[Itemized modification records]
----
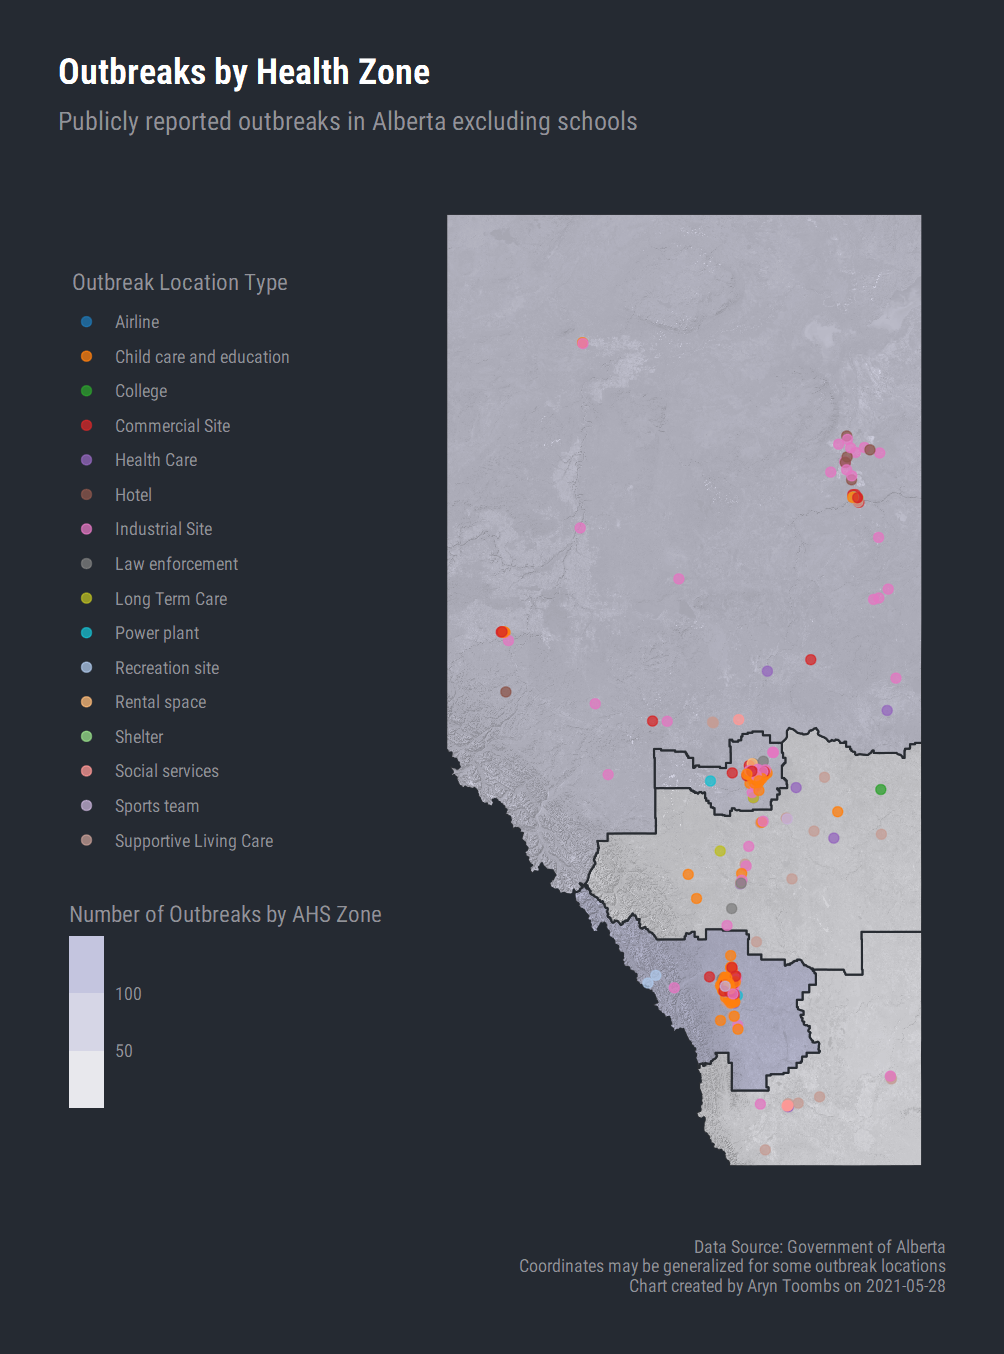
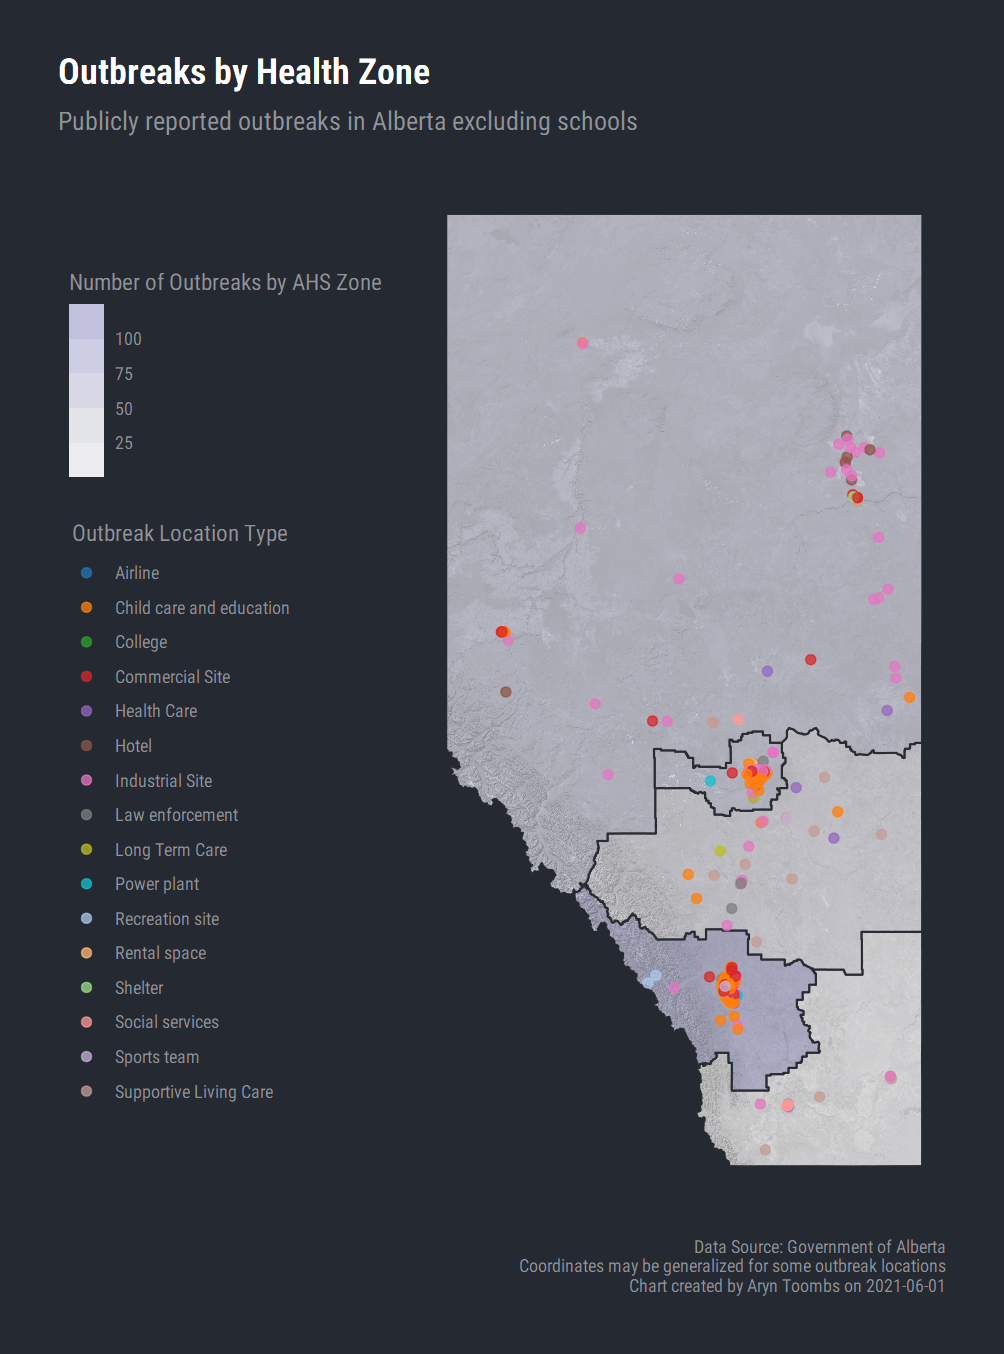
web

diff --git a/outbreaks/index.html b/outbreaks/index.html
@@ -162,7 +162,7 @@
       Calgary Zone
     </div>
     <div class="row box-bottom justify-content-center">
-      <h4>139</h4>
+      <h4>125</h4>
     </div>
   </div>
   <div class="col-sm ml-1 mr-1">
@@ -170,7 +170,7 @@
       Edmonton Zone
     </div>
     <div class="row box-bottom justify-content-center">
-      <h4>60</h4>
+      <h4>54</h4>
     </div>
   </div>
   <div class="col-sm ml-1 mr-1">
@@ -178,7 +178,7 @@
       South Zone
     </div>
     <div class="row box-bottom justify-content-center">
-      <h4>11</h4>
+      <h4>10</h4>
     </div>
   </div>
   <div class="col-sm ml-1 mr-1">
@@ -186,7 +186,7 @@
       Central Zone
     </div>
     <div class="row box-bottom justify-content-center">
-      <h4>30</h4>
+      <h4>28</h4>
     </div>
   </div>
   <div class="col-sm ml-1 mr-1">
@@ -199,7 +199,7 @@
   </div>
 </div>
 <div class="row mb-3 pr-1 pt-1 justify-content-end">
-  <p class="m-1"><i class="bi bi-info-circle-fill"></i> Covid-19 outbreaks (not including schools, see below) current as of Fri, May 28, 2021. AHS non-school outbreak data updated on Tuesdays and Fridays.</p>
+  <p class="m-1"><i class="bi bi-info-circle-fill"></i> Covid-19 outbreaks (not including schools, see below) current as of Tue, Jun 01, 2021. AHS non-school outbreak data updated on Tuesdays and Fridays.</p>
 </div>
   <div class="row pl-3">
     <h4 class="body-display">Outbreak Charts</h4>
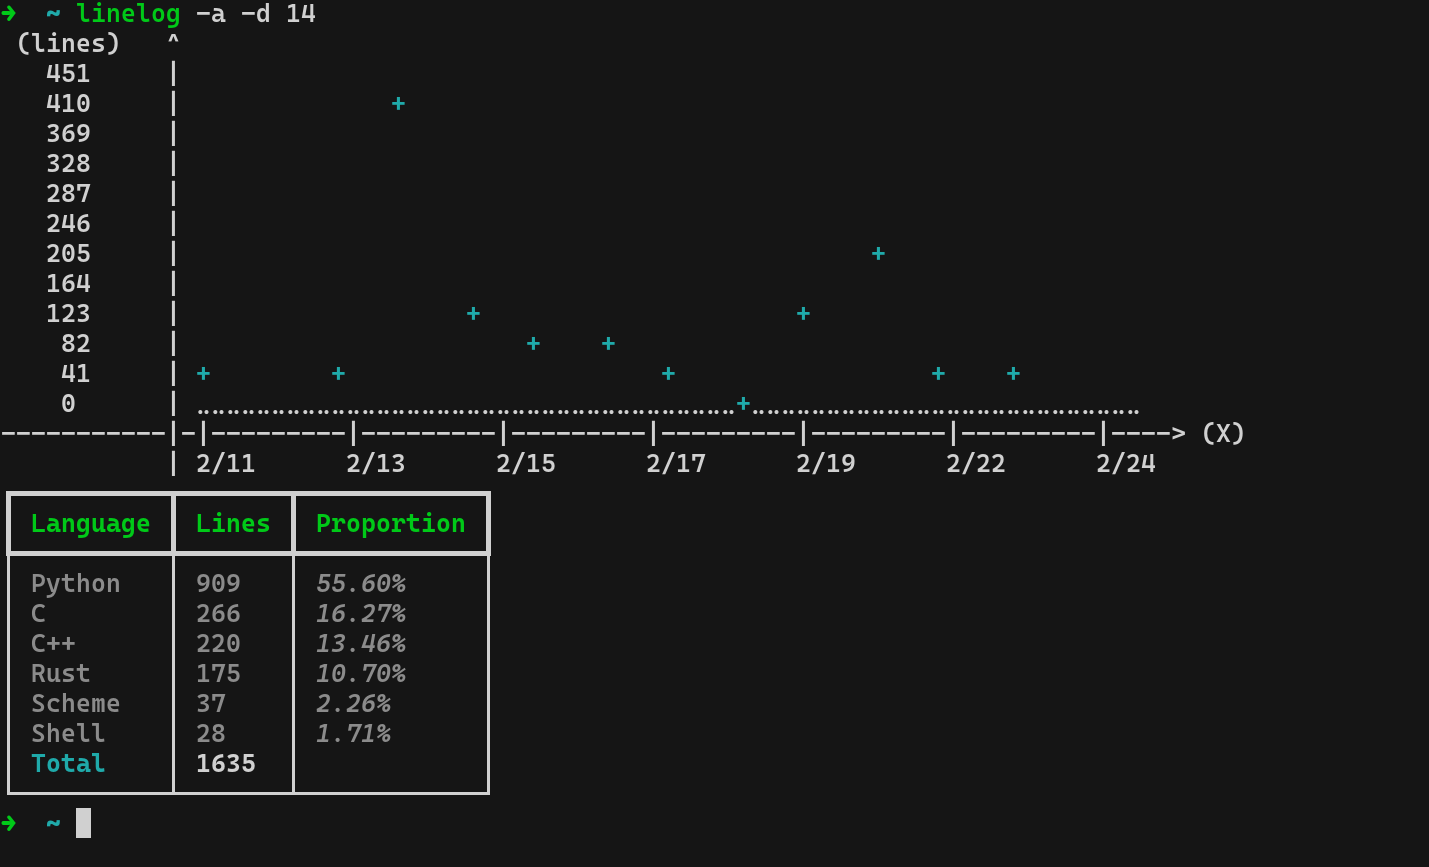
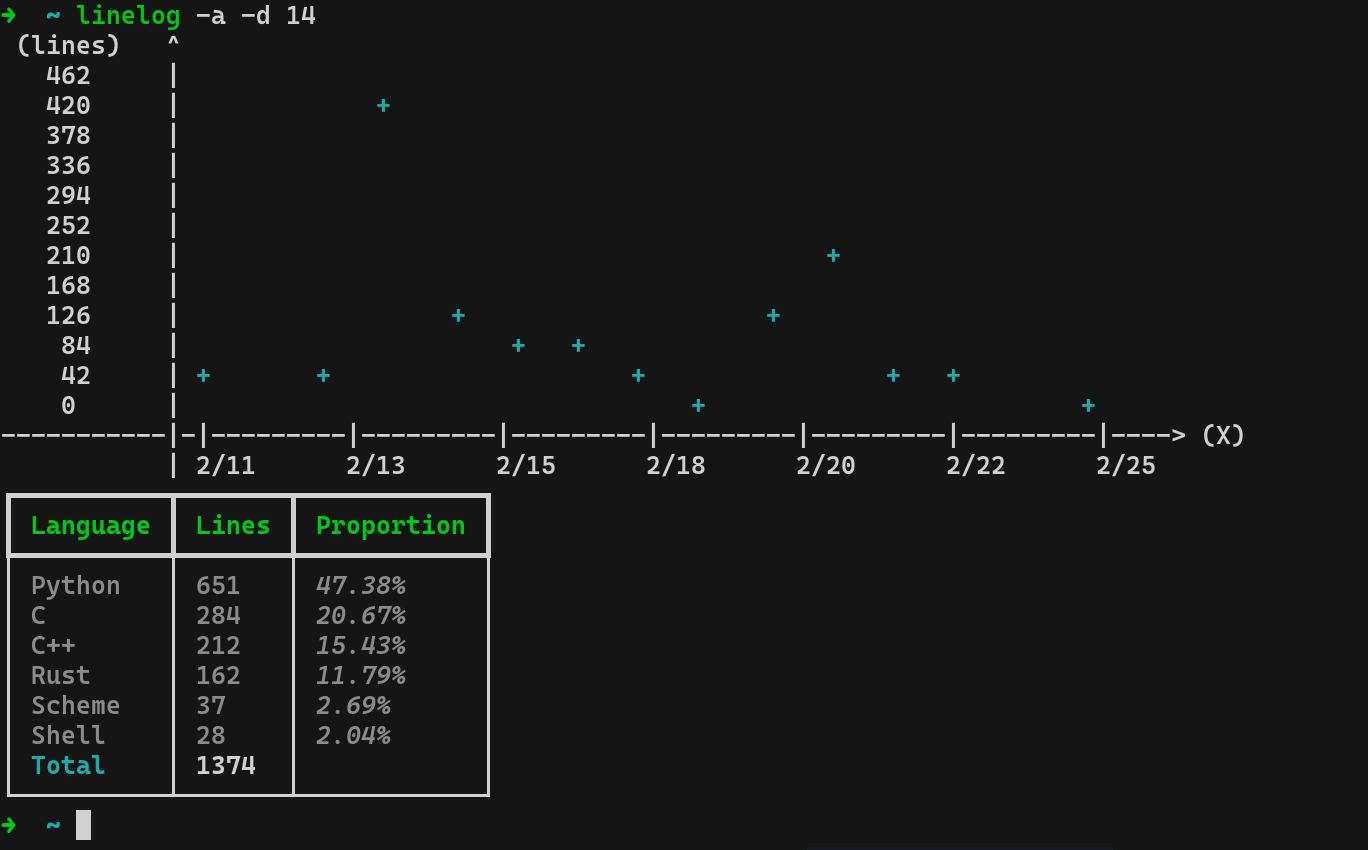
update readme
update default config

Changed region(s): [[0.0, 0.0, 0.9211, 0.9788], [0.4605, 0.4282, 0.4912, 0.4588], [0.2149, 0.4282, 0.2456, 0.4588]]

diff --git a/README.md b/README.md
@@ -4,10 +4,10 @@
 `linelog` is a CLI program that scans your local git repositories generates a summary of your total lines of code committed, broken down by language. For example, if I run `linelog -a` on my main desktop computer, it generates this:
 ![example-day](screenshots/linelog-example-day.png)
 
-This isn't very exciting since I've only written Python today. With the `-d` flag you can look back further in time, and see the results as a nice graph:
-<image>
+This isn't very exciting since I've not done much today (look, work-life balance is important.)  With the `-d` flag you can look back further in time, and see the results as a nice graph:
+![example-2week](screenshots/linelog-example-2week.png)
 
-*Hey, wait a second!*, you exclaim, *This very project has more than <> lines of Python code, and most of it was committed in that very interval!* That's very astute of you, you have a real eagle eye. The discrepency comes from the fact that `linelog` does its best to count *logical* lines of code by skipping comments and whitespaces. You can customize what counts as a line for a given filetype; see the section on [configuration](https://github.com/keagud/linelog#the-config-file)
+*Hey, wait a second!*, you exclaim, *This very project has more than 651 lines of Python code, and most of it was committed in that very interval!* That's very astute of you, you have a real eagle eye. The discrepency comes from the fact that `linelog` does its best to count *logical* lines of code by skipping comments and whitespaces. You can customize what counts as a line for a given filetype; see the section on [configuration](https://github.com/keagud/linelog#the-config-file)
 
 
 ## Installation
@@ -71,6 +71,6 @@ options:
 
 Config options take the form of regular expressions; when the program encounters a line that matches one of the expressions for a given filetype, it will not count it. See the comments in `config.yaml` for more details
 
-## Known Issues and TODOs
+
----
WORK REQUIRED:
Print the entries above exactly, taking out only the pictures.

RESPONSE TO THE TASK:
web

diff --git a/outbreaks/index.html b/outbreaks/index.html
@@ -162,7 +162,7 @@
       Calgary Zone
     </div>
     <div class="row box-bottom justify-content-center">
-      <h4>139</h4>
+      <h4>125</h4>
     </div>
   </div>
   <div class="col-sm ml-1 mr-1">
@@ -170,7 +170,7 @@
       Edmonton Zone
     </div>
     <div class="row box-bottom justify-content-center">
-      <h4>60</h4>
+      <h4>54</h4>
     </div>
   </div>
   <div class="col-sm ml-1 mr-1">
@@ -178,7 +178,7 @@
       South Zone
     </div>
     <div class="row box-bottom justify-content-center">
-      <h4>11</h4>
+      <h4>10</h4>
     </div>
   </div>
   <div class="col-sm ml-1 mr-1">
@@ -186,7 +186,7 @@
       Central Zone
     </div>
     <div class="row box-bottom justify-content-center">
-      <h4>30</h4>
+      <h4>28</h4>
     </div>
   </div>
   <div class="col-sm ml-1 mr-1">
@@ -199,7 +199,7 @@
   </div>
 </div>
 <div class="row mb-3 pr-1 pt-1 justify-content-end">
-  <p class="m-1"><i class="bi bi-info-circle-fill"></i> Covid-19 outbreaks (not including schools, see below) current as of Fri, May 28, 2021. AHS non-school outbreak data updated on Tuesdays and Fridays.</p>
+  <p class="m-1"><i class="bi bi-info-circle-fill"></i> Covid-19 outbreaks (not including schools, see below) current as of Tue, Jun 01, 2021. AHS non-school outbreak data updated on Tuesdays and Fridays.</p>
 </div>
   <div class="row pl-3">
     <h4 class="body-display">Outbreak Charts</h4>
update readme
update default config

Changed region(s): [[0.0, 0.0, 0.9211, 0.9788], [0.4605, 0.4282, 0.4912, 0.4588], [0.2149, 0.4282, 0.2456, 0.4588]]

diff --git a/README.md b/README.md
@@ -4,10 +4,10 @@
 `linelog` is a CLI program that scans your local git repositories generates a summary of your total lines of code committed, broken down by language. For example, if I run `linelog -a` on my main desktop computer, it generates this:
 ![example-day](screenshots/linelog-example-day.png)
 
-This isn't very exciting since I've only written Python today. With the `-d` flag you can look back further in time, and see the results as a nice graph:
-<image>
+This isn't very exciting since I've not done much today (look, work-life balance is important.)  With the `-d` flag you can look back further in time, and see the results as a nice graph:
+![example-2week](screenshots/linelog-example-2week.png)
 
-*Hey, wait a second!*, you exclaim, *This very project has more than <> lines of Python code, and most of it was committed in that very interval!* That's very astute of you, you have a real eagle eye. The discrepency comes from the fact that `linelog` does its best to count *logical* lines of code by skipping comments and whitespaces. You can customize what counts as a line for a given filetype; see the section on [configuration](https://github.com/keagud/linelog#the-config-file)
+*Hey, wait a second!*, you exclaim, *This very project has more than 651 lines of Python code, and most of it was committed in that very interval!* That's very astute of you, you have a real eagle eye. The discrepency comes from the fact that `linelog` does its best to count *logical* lines of code by skipping comments and whitespaces. You can customize what counts as a line for a given filetype; see the section on [configuration](https://github.com/keagud/linelog#the-config-file)
 
 
 ## Installation
@@ -71,6 +71,6 @@ options:
 
 Config options take the form of regular expressions; when the program encounters a line that matches one of the expressions for a given filetype, it will not count it. See the comments in `config.yaml` for more details
 
-## Known Issues and TODOs
+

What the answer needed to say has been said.